There’s a long list of must-have items on every college student’s checklist. Do a Google search and you will find numerous helpful options, with lists running the gamut from bedding, room décor, laundry needs (yes, you will have to do your own laundry), food, kitchen, bathroom and, surprise, school supplies. I find it interesting that school supplies are the last items on all the college lists, but that’s a topic for another time.
While planning for your campus entry is important, arguably what you do once you arrive on campus is far more important. This is especially true for college freshmen. College life is a new, exciting, and sometimes overwhelming, world.

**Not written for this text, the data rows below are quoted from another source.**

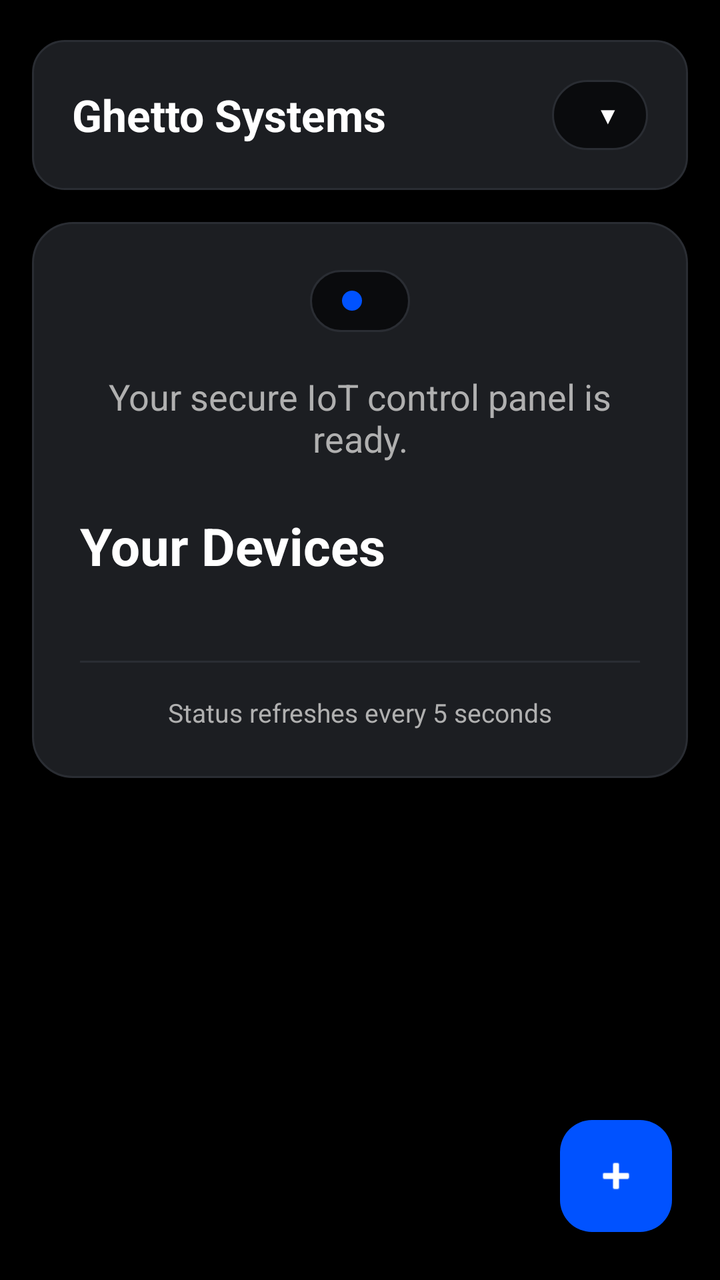
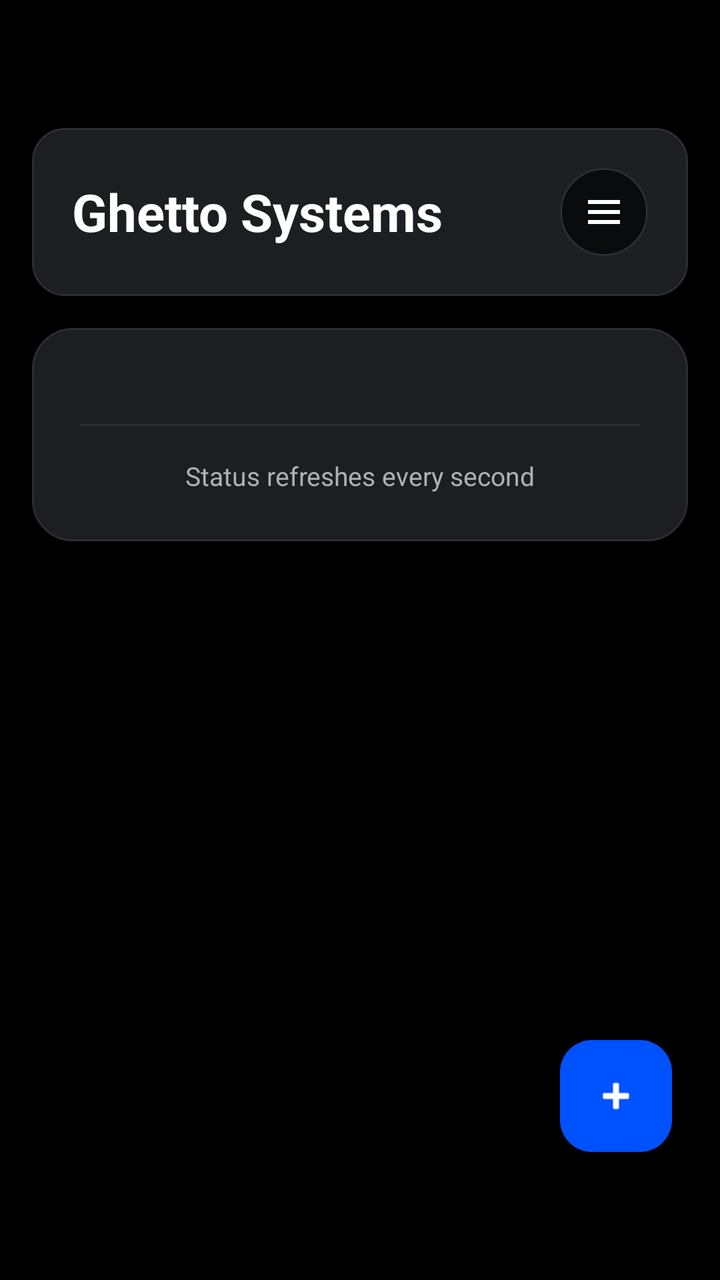

Two renders of the same Android screen: before a commit and after it. Below are the layout's source before the change and the commit's diff.
<!-- AndroidManifest.xml: application theme Theme.GhettoSystems2 -->
<!-- res/layout/activity_home.xml -->
<?xml version="1.0" encoding="utf-8"?>
<androidx.coordinatorlayout.widget.CoordinatorLayout
    xmlns:android="http://schemas.android.com/apk/res/android"
    xmlns:app="http://schemas.android.com/apk/res-auto"
    android:layout_width="match_parent"
    android:layout_height="match_parent"
    android:background="@color/splashBlack">

    <androidx.core.widget.NestedScrollView
        android:layout_width="match_parent"
        android:layout_height="match_parent"
        android:clipToPadding="false"
        android:fillViewport="true"
        android:paddingStart="16dp"
        android:paddingTop="20dp"
        android:paddingEnd="16dp"
        android:paddingBottom="96dp">

        <LinearLayout
            android:layout_width="match_parent"
            android:layout_height="wrap_content"
            android:orientation="vertical">

            <LinearLayout
                android:layout_width="match_parent"
                android:layout_height="wrap_content"
                android:background="@drawable/bg_dashboard_header"
                android:gravity="center_vertical"
                android:orientation="horizontal"
                android:padding="20dp">

                <TextView
                    android:layout_width="0dp"
                    android:layout_height="wrap_content"
                    android:layout_weight="1"
                    android:text="@string/splash_title"
                    android:textColor="@color/colorOnBackground"
                    android:textSize="22sp"
                    android:textStyle="bold" />

                <LinearLayout
                    android:id="@+id/btn_user_menu"
                    android:layout_width="wrap_content"
                    android:layout_height="wrap_content"
                    android:background="@drawable/bg_user_button"
                    android:clickable="true"
                    android:focusable="true"
                    android:gravity="center_vertical"
                    android:orientation="horizontal"
                    android:paddingStart="14dp"
                    android:paddingTop="8dp"
                    android:paddingEnd="14dp"
                    android:paddingBottom="8dp">

                    <TextView
                        android:id="@+id/tv_user_email"
                        android:layout_width="wrap_content"
                        android:layout_height="wrap_content"
                        android:ellipsize="end"
                        android:maxWidth="160dp"
                        android:singleLine="true"
                        android:textColor="@color/colorOnBackground"
                        android:textSize="14sp" />

                    <TextView
                        android:layout_width="wrap_content"
                        android:layout_height="wrap_content"
                        android:layout_marginStart="8dp"
                        android:text="▼"
                        android:textColor="@color/colorOnBackground"
                        android:textSize="12sp" />
                </LinearLayout>
            </LinearLayout>

            <LinearLayout
                android:layout_width="match_parent"
                android:layout_height="wrap_content"
                android:layout_marginTop="16dp"
                android:background="@drawable/bg_dashboard_panel"
                android:orientation="vertical"
                android:padding="24dp">

                <LinearLayout
                    android:layout_width="wrap_content"
                    android:layout_height="wrap_content"
                    android:layout_gravity="center_horizontal"
                    android:background="@drawable/bg_welcome_pill"
                    android:gravity="center_vertical"
                    android:orientation="horizontal"
                    android:paddingStart="16dp"
                    android:paddingTop="6dp"
                    android:paddingEnd="16dp"
                    android:paddingBottom="6dp">

                    <View
                        android:layout_width="10dp"
                        android:layout_height="10dp"
                        android:background="@drawable/dot_online" />

                    <TextView
                        android:id="@+id/tv_welcome"
                        android:layout_width="wrap_content"
                        android:layout_height="wrap_content"
                        android:layout_marginStart="8dp"
                        android:textColor="@color/colorOnBackground"
                        android:textSize="14sp"
                        android:textStyle="bold" />
                </LinearLayout>

                <TextView
                    android:layout_width="match_parent"
                    android:layout_height="wrap_content"
                    android:layout_marginTop="20dp"
                    android:layout_marginBottom="24dp"
                    android:gravity="center"
                    android:text="@string/dashboard_intro"
                    android:textColor="@color/textSecondary"
                    android:textSize="18sp" />

                <TextView
                    android:layout_width="wrap_content"
                    android:layout_height="wrap_content"
                    android:layout_marginBottom="16dp"
                    android:text="@string/your_devices"
                    android:textColor="@color/colorOnBackground"
                    android:textSize="26sp"
                    android:textStyle="bold" />

                <LinearLayout
                    android:id="@+id/empty_panel"
                    android:layout_width="match_parent"
                    android:layout_height="wrap_content"
                    android:background="@drawable/bg_empty_devices"
                    android:orientation="vertical"
                    android:padding="24dp"
                    android:visibility="gone">

                    <TextView
                        android:id="@+id/tv_empty"
                        android:layout_width="match_parent"
                        android:layout_height="wrap_content"
                        android:text="@string/no_devices_title"
                        android:textColor="@color/textSecondary"
                        android:textSize="16sp" />

                    <TextView
                        android:layout_width="match_parent"
                        android:layout_height="wrap_content"
                        android:layout_marginTop="10dp"
                        android:text="@string/no_devices_subtitle"
                        android:textColor="@color/textSecondary"
                        android:textSize="13sp" />
                </LinearLayout>

                <androidx.recyclerview.widget.RecyclerView
                    android:id="@+id/recycler_devices"
                    android:layout_width="match_parent"
                    android:layout_height="wrap_content"
                    android:nestedScrollingEnabled="false"
                    android:overScrollMode="never" />

                <View
                    android:layout_width="match_parent"
                    android:layout_height="1dp"
                    android:layout_marginTop="24dp"
                    android:background="@color/border" />

                <TextView
                    android:id="@+id/tv_refresh_hint"
                    android:layout_width="match_parent"
                    android:layout_height="wrap_content"
                    android:layout_marginTop="16dp"
                    android:gravity="center"
                    android:text="@string/dashboard_refresh_hint"
                    android:textColor="@color/textSecondary"
                    android:textSize="13sp" />
            </LinearLayout>
        </LinearLayout>
    </androidx.core.widget.NestedScrollView>

    <com.google.android.material.floatingactionbutton.FloatingActionButton
        android:id="@+id/fab_add"
        android:layout_width="wrap_content"
        android:layout_height="wrap_content"
        android:layout_gravity="bottom|end"
        android:layout_marginEnd="24dp"
        android:layout_marginBottom="24dp"
        android:contentDescription="@string/add_device"
        app:backgroundTint="@color/colorPrimary"
        app:srcCompat="@android:drawable/ic_input_add"
        app:tint="@color/colorOnPrimary" />
</androidx.coordinatorlayout.widget.CoordinatorLayout>
<!-- resources referenced by this layout -->
<resources>
  <color name="border">#2A2D33</color>
  <color name="colorOnBackground">#FFFFFF</color>
  <color name="colorOnPrimary">#FFFFFF</color>
  <color name="colorPrimary">#0052FF</color>
  <color name="splashBlack">#000000</color>
  <color name="textSecondary">#B0B0B0</color>
  <!-- drawable bg_dashboard_header (drawable) -->
  <?xml version="1.0" encoding="utf-8"?>
  <shape xmlns:android="http://schemas.android.com/apk/res/android"
      android:shape="rectangle">
      <solid android:color="@color/colorSurface" />
      <stroke android:width="1dp" android:color="@color/border" />
      <corners android:radius="16dp" />
  </shape>
  <!-- drawable bg_dashboard_panel (drawable) -->
  <?xml version="1.0" encoding="utf-8"?>
  <shape xmlns:android="http://schemas.android.com/apk/res/android"
      android:shape="rectangle">
      <solid android:color="@color/colorSurface" />
      <stroke android:width="1dp" android:color="@color/border" />
      <corners android:radius="20dp" />
  </shape>
  <!-- drawable bg_empty_devices (drawable) -->
  <?xml version="1.0" encoding="utf-8"?>
  <shape xmlns:android="http://schemas.android.com/apk/res/android"
      android:shape="rectangle">
      <solid android:color="@color/colorBackground" />
      <stroke android:width="1dp" android:color="@color/border" />
      <corners android:radius="16dp" />
  </shape>
  <!-- drawable bg_user_button (drawable) -->
  <?xml version="1.0" encoding="utf-8"?>
  <shape xmlns:android="http://schemas.android.com/apk/res/android"
      android:shape="rectangle">
      <solid android:color="@color/colorBackground" />
      <stroke android:width="1dp" android:color="@color/border" />
      <corners android:radius="9999dp" />
  </shape>
  <!-- drawable bg_welcome_pill (drawable) -->
  <?xml version="1.0" encoding="utf-8"?>
  <shape xmlns:android="http://schemas.android.com/apk/res/android"
      android:shape="rectangle">
      <solid android:color="@color/colorBackground" />
      <stroke android:width="1dp" android:color="@color/border" />
      <corners android:radius="9999dp" />
  </shape>
  <!-- drawable dot_online (drawable) -->
  <?xml version="1.0" encoding="utf-8"?>
  <shape xmlns:android="http://schemas.android.com/apk/res/android"
      android:shape="oval">
      <solid android:color="@color/colorPrimary" />
      <size android:width="10dp" android:height="10dp" />
  </shape>
  <string name="add_device">Add device</string>
  <string name="dashboard_intro">Your secure IoT control panel is ready.</string>
  <string name="dashboard_refresh_hint">Status refreshes every 5 seconds</string>
  <string name="no_devices_subtitle">Tap + to pair your air compressor using Device ID, Serial, and Pairing Code from your UNO Q.</string>
  <string name="no_devices_title">No devices paired to your account yet.</string>
  <string name="splash_title">Ghetto Systems</string>
  <string name="your_devices">Your Devices</string>
  <style name="Theme.GhettoSystems2" parent="Theme.Material3.Dark.NoActionBar">
          <item name="colorPrimary">@color/colorPrimary</item>
          <item name="colorOnPrimary">@color/colorOnPrimary</item>
          <item name="android:colorBackground">@color/colorBackground</item>
          <item name="colorSurface">@color/colorSurface</item>
          <item name="android:statusBarColor">@color/colorBackground</item>
          <item name="android:navigationBarColor">@color/colorBackground</item>
      </style>
  <color name="colorSurface">#1C1E22</color>
  <color name="colorBackground">#0A0B0D</color>
</resources>

<!-- the commit's change to res/layout/activity_home.xml (unified diff, before → after) -->
@@ -12,9 +12,9 @@
         android:clipToPadding="false"
         android:fillViewport="true"
         android:paddingStart="16dp"
-        android:paddingTop="20dp"
+        android:paddingTop="64dp"
         android:paddingEnd="16dp"
-        android:paddingBottom="96dp">
+        android:paddingBottom="128dp">
 
         <LinearLayout
             android:layout_width="match_parent"
@@ -35,41 +35,18 @@
                     android:layout_weight="1"
                     android:text="@string/splash_title"
                     android:textColor="@color/colorOnBackground"
-                    android:textSize="22sp"
+                    android:textSize="26sp"
                     android:textStyle="bold" />
 
-                <LinearLayout
-                    android:id="@+id/btn_user_menu"
-                    android:layout_width="wrap_content"
-                    android:layout_height="wrap_content"
+                <ImageButton
+                    android:id="@+id/btn_menu"
+                    android:layout_width="44dp"
+                    android:layout_height="44dp"
                     android:background="@drawable/bg_user_button"
-                    android:clickable="true"
-                    android:focusable="true"
-                    android:gravity="center_vertical"
-                    android:orientation="horizontal"
-                    android:paddingStart="14dp"
-                    android:paddingTop="8dp"
-                    android:paddingEnd="14dp"
-                    android:paddingBottom="8dp">
-
-                    <TextView
-                        android:id="@+id/tv_user_email"
-                        android:layout_width="wrap_content"
-                        android:layout_height="wrap_content"
-                        android:ellipsize="end"
-                        android:maxWidth="160dp"
-                        android:singleLine="true"
-                        android:textColor="@color/colorOnBackground"
-                        android:textSize="14sp" />
-
-                    <TextView
-                        android:layout_width="wrap_content"
-                        android:layout_height="wrap_content"
-                        android:layout_marginStart="8dp"
-                        android:text="▼"
-                        android:textColor="@color/colorOnBackground"
-                        android:textSize="12sp" />
-                </LinearLayout>
+                    android:contentDescription="@string/menu"
+                    android:padding="10dp"
+                    android:scaleType="centerInside"
+                    android:src="@drawable/ic_menu_hamburger" />
             </LinearLayout>
 
             <LinearLayout
@@ -79,52 +56,6 @@
                 android:background="@drawable/bg_dashboard_panel"
                 android:orientation="vertical"
                 android:padding="24dp">
-
-                <LinearLayout
-                    android:layout_width="wrap_content"
-                    android:layout_height="wrap_content"
-                    android:layout_gravity="center_horizontal"
-                    android:background="@drawable/bg_welcome_pill"
-                    android:gravity="center_vertical"
-                    android:orientation="horizontal"
-                    android:paddingStart="16dp"
-                    android:paddingTop="6dp"
-                    android:paddingEnd="16dp"
-                    android:paddingBottom="6dp">
-
-                    <View
-                        android:layout_width="10dp"
-                        android:layout_height="10dp"
-                        android:background="@drawable/dot_online" />
-
-                    <TextView
-                        android:id="@+id/tv_welcome"
-                        android:layout_width="wrap_content"
-                        android:layout_height="wrap_content"
-                        android:layout_marginStart="8dp"
-                        android:textColor="@color/colorOnBackground"
-                        android:textSize="14sp"
-                        android:textStyle="bold" />
-                </LinearLayout>
-
-                <TextView
-                    android:layout_width="match_parent"
-                    android:layout_height="wrap_content"
-                    android:layout_marginTop="20dp"
-                    android:layout_marginBottom="24dp"
-                    android:gravity="center"
-                    android:text="@string/dashboard_intro"
-                    android:textColor="@color/textSecondary"
-                    android:textSize="18sp" />
-
-                <TextView
-                    android:layout_width="wrap_content"
-                    android:layout_height="wrap_content"
-                    android:layout_marginBottom="16dp"
-                    android:text="@string/your_devices"
-                    android:textColor="@color/colorOnBackground"
-                    android:textSize="26sp"
-                    android:textStyle="bold" />
 
                 <LinearLayout
                     android:id="@+id/empty_panel"
@@ -184,7 +115,7 @@
         android:layout_height="wrap_content"
         android:layout_gravity="bottom|end"
         android:layout_marginEnd="24dp"
-        android:layout_marginBottom="24dp"
+        android:layout_marginBottom="64dp"
         android:contentDescription="@string/add_device"
         app:backgroundTint="@color/colorPrimary"
         app:srcCompat="@android:drawable/ic_input_add"
<!-- resource entries referenced after the edit -->
@@ -38,28 +38,23 @@
       <stroke android:width="1dp" android:color="@color/border" />
       <corners android:radius="9999dp" />
   </shape>
-  <!-- drawable bg_welcome_pill (drawable) -->
+  <!-- drawable ic_menu_hamburger (drawable) -->
   <?xml version="1.0" encoding="utf-8"?>
-  <shape xmlns:android="http://schemas.android.com/apk/res/android"
-      android:shape="rectangle">
-      <solid android:color="@color/colorBackground" />
-      <stroke android:width="1dp" android:color="@color/border" />
-      <corners android:radius="9999dp" />
-  </shape>
-  <!-- drawable dot_online (drawable) -->
-  <?xml version="1.0" encoding="utf-8"?>
-  <shape xmlns:android="http://schemas.android.com/apk/res/android"
-      android:shape="oval">
-      <solid android:color="@color/colorPrimary" />
-      <size android:width="10dp" android:height="10dp" />
-  </shape>
+  <vector xmlns:android="http://schemas.android.com/apk/res/android"
+      android:width="24dp"
+      android:height="24dp"
+      android:viewportWidth="24"
+      android:viewportHeight="24">
+      <path
+          android:fillColor="@color/colorOnBackground"
+          android:pathData="M4,6h16v2H4V6zM4,11h16v2H4v-2zM4,16h16v2H4v-2z" />
+  </vector>
   <string name="add_device">Add device</string>
-  <string name="dashboard_intro">Your secure IoT control panel is ready.</string>
-  <string name="dashboard_refresh_hint">Status refreshes every 5 seconds</string>
+  <string name="dashboard_refresh_hint">Status refreshes every second</string>
+  <string name="menu">Menu</string>
   <string name="no_devices_subtitle">Tap + to pair your air compressor using Device ID, Serial, and Pairing Code from your UNO Q.</string>
   <string name="no_devices_title">No devices paired to your account yet.</string>
   <string name="splash_title">Ghetto Systems</string>
-  <string name="your_devices">Your Devices</string>
   <style name="Theme.GhettoSystems2" parent="Theme.Material3.Dark.NoActionBar">
           <item name="colorPrimary">@color/colorPrimary</item>
           <item name="colorOnPrimary">@color/colorOnPrimary</item>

Your freshman year is a major transition along the path to adulthood. For many new college students, it might be the first extended period away from home and family. The unfamiliar environment, new roommates, and freedom to do (or not) as you please, can be overwhelming for some freshmen.
So how can you ensure that you get off to a great start? We’ve got a checklist for that too.
Campus Grotto has an excellent blog post with 100 tips for surviving freshman year. 100? Yes 100, plus four bonus tips! They are well thought out and written by fellow students. There’s no better advice than advice from someone who has already walked in your shoes.
Below are three of my favorite tips.
#48. Get along with your roommate.
You and your roommate(s) might never be best friends, but being clear about what is important to you and your roommate(s) up front will make for a far better living situation. Take the time to establish agreement on the key issues, such as study time, food sharing, and overnight guests. The conversation might be a bit uncomfortable at first but trust me, gaining alignment early will save a lot of headaches later on.
#64. Take a variety of classes before selecting your major.
This is great advice. College is the time to expand your horizons and explore new courses. Unless you are going premed or pre-professional, your major will not determine your life path. Who knows, you may discover a passion for a topic you had never explored before. A well-rounded education is the best preparation for life.
#87. Go to class.
College is expensive. Really expensive. If you are carrying a full load (4 courses/semester), the cost of skipping one class ranges from $50/class for in-state public universities to well over $150/class at typical private college tuition. You would have to work between 7 and 20 hours at a minimum wage job to pay for an extra hour of sleep. So not worth it.
And here’s my cautionary note on Tip #31: College Loans.
Only borrow as much as your anticipated first year salary. This is a great guideline for ensuring that you do not borrow more than you can afford. You don’t want to graduate buried in so much debt that you can’t take advantage of employer 401K plans or never have a chance at owning a home. Being buried in debt is like drowning with no life preserver in sight. Not fun.
Lastly, here are two of my favorite personal recommendations that aren’t on the checklist.
Keep your GPA up.
After you start your professional career, your GPA doesn’t matter but until then, it matters. A lot. One really bad semester can set your four-year GPA back so far that you’ll never recover. For top jobs, GPA often is the first thing that employers screen to weed out “lesser” candidates. Take advantage of office hours with your professors and on campus tutors if you are struggling. It’s far better to get help early.
Visit your career office right away.
You may be inclined to ignore this one but please don’t. Your career office is your connection to the outside world of summer internships and postgraduate jobs. Attend the employer information sessions that are held in the fall. They usually are staffed by recent grads from your school. Your fellow alumni are eager to share what they know and help you out.
Knowing the recruiting calendar up front will help you avoid the killer mistake of missing the recruiting season. Ignore this and you might be scooping ice cream or mowing lawns next summer.
Lastly, remember if you are a freshman or a transfer student, it can take a good six to eight weeks to find your groove at school. There will be up’s and down’s, the occasional homesickness for some, but it will pass. It’s an exciting chapter you are embarking on where you get to write your story. Why not make it a great one?